#### [WHAT IS REQUIRED]
Leave the images aside and output every entry exactly.

#### [DATA]
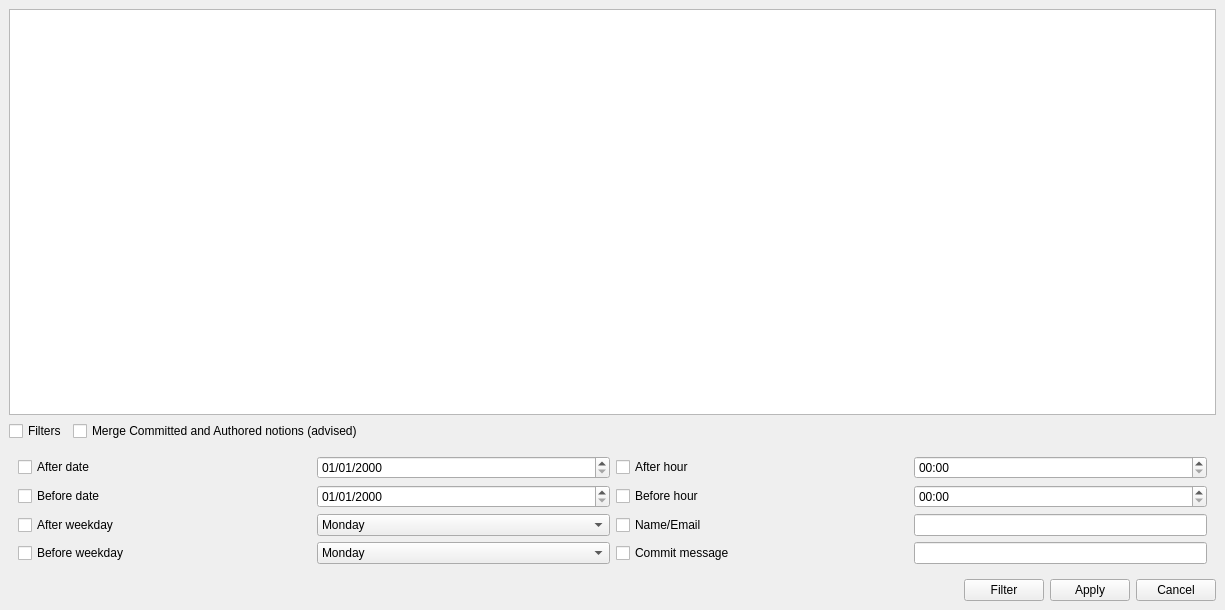
This is qGitFilterBranch/main_window.ui in mike-perdide/gitbuster as Qt 5 draws it before an edit. The edited form follows.
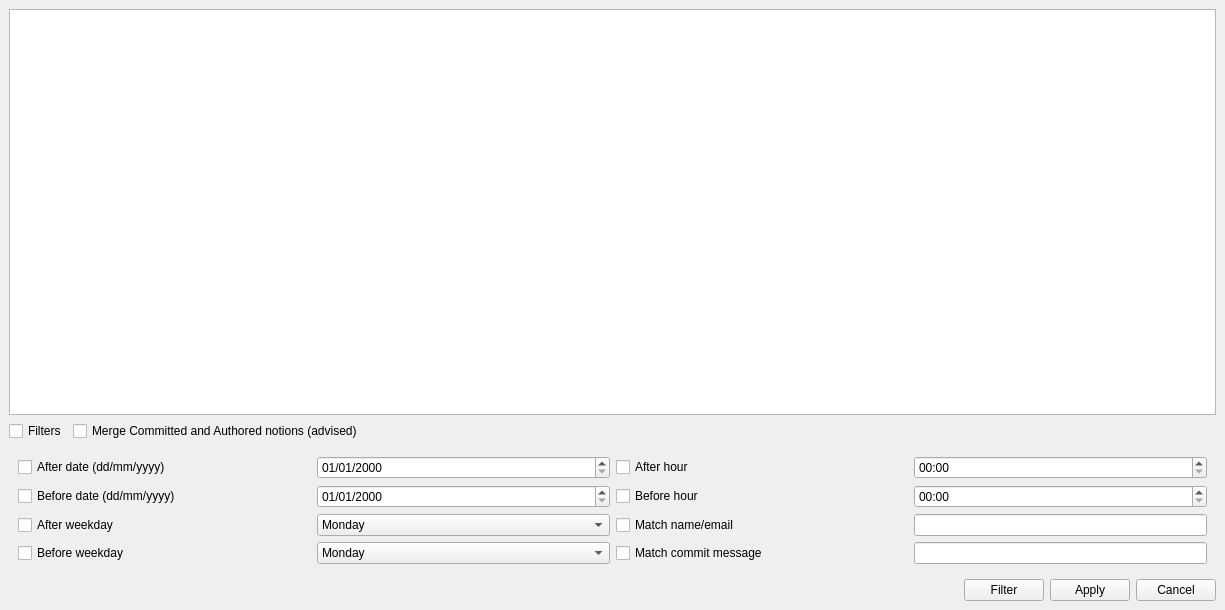
This is the edited form.

Commit message: Changed the filter labels.

```diff
--- a/qGitFilterBranch/main_window.ui
+++ b/qGitFilterBranch/main_window.ui
@@ -155,7 +155,7 @@
          <item row="1" column="0">
           <widget class="QCheckBox" name="beforeDateFilterCheckBox">
            <property name="text">
-            <string>Before date</string>
+            <string>Before date (dd/mm/yyyy)</string>
            </property>
           </widget>
          </item>
@@ -169,7 +169,7 @@
          <item row="3" column="2" colspan="2">
           <widget class="QCheckBox" name="commitFilterCheckBox">
            <property name="text">
-            <string>Commit message</string>
+            <string>Match commit message</string>
            </property>
           </widget>
          </item>
@@ -193,7 +193,7 @@
          <item row="2" column="2" colspan="2">
           <widget class="QCheckBox" name="nameEmailFilterCheckBox">
            <property name="text">
-            <string>Name/Email</string>
+            <string>Match name/email</string>
            </property>
           </widget>
          </item>
@@ -217,7 +217,7 @@
          <item row="0" column="0">
           <widget class="QCheckBox" name="afterDateFilterCheckBox">
            <property name="text">
-            <string>After date</string>
+            <string>After date (dd/mm/yyyy)</string>
            </property>
           </widget>
          </item>
```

#### [FINISHED EXERCISE]
This is qGitFilterBranch/main_window.ui in mike-perdide/gitbuster as Qt 5 draws it before an edit. The edited form follows.
This is the edited form.

Commit message: Changed the filter labels.

```diff
--- a/qGitFilterBranch/main_window.ui
+++ b/qGitFilterBranch/main_window.ui
@@ -155,7 +155,7 @@
          <item row="1" column="0">
           <widget class="QCheckBox" name="beforeDateFilterCheckBox">
            <property name="text">
-            <string>Before date</string>
+            <string>Before date (dd/mm/yyyy)</string>
            </property>
           </widget>
          </item>
@@ -169,7 +169,7 @@
          <item row="3" column="2" colspan="2">
           <widget class="QCheckBox" name="commitFilterCheckBox">
            <property name="text">
-            <string>Commit message</string>
+            <string>Match commit message</string>
            </property>
           </widget>
          </item>
@@ -193,7 +193,7 @@
          <item row="2" column="2" colspan="2">
           <widget class="QCheckBox" name="nameEmailFilterCheckBox">
            <property name="text">
-            <string>Name/Email</string>
+            <string>Match name/email</string>
            </property>
           </widget>
          </item>
@@ -217,7 +217,7 @@
          <item row="0" column="0">
           <widget class="QCheckBox" name="afterDateFilterCheckBox">
            <property name="text">
-            <string>After date</string>
+            <string>After date (dd/mm/yyyy)</string>
            </property>
           </widget>
          </item>
```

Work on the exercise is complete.